Standing at six-foot-five, adorned in polyester, with a smile on his face and sparkle in his eyes, Texas-born musician John Evans is hard to miss when he takes the stage. Big hair, horn-rimmed glasses, bell-bottoms and vintage cowboy boots may be part of his iconic look, but it’s his contagious energy and memorable sound that captures the audience. As a performer, if Johnny Cash, Buddy Holly and Elvis Costello were to have a love child, John Evans might just be it. But it is also his songwriting that has built his legacy over the past 20 years as a troubadour in the great state of Texas. Music runs deep in this man’s blood, and with just a tiny bit of whiskey to make it flow even better, Evans is embarking on a new album and a new chapter that will go down easy, with or without a shot.
Lew Card is not just a songwriter, he is a song.

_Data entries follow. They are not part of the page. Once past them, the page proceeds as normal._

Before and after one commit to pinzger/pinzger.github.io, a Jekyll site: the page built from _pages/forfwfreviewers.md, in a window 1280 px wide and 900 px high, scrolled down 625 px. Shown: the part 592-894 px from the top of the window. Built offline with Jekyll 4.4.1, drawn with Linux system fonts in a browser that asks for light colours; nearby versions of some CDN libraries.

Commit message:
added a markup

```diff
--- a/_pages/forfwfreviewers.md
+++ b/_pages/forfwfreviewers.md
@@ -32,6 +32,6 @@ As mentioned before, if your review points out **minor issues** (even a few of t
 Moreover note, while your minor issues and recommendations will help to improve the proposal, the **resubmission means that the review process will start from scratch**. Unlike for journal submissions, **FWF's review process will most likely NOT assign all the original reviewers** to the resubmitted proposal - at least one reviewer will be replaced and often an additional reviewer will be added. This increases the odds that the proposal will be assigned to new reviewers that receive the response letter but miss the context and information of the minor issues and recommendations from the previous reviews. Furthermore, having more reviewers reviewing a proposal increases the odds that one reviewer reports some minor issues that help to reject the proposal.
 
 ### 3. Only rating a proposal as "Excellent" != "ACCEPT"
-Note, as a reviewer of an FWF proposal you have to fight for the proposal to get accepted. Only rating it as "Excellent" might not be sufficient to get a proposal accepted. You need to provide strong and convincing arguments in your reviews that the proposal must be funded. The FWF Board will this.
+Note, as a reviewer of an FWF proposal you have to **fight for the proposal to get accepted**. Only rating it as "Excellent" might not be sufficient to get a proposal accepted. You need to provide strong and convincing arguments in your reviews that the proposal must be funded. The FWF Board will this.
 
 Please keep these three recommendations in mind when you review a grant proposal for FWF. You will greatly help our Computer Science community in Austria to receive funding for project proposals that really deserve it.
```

He is a story.
Born the son of a wealthy business man in the hills of East Tennessee, he had it all laid out for him. A legacy, riches, romance, country club swimming pools, the top tier of the social elite. But after a brief modeling career in the early nineties he made the decision to leave it all behind to make hundreds of dollars a year in the music business.

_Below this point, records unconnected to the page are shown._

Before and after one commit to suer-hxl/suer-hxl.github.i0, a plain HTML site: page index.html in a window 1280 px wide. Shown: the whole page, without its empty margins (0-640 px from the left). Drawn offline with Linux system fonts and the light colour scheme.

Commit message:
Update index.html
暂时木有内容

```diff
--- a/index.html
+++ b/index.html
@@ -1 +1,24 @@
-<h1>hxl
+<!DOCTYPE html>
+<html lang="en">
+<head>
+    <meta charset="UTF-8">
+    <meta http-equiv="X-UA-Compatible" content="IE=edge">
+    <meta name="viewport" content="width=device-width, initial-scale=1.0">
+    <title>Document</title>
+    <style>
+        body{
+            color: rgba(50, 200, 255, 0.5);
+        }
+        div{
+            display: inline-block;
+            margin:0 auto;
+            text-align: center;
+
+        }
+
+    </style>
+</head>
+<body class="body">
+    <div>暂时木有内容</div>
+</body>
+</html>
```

He grinded for countless hours over his craft. Holed up in his bedroom smoking weed and listening to the likes of Bill Monroe and Neil Young for days on end. It was there where he would learn to emulate the different styles of pickin’ and lyric. For years, this proved to be a bountiful experience, albeit not a profitable one.
Enter Texas. Joining the circus in Austin for most of the beginning of the new millennium, Lew really learned how to incorporate its techniques into the business of music. The illusion of magic, mystery, grand scale, and good plain ole’ trickery was just what he needed to skyrocket his career.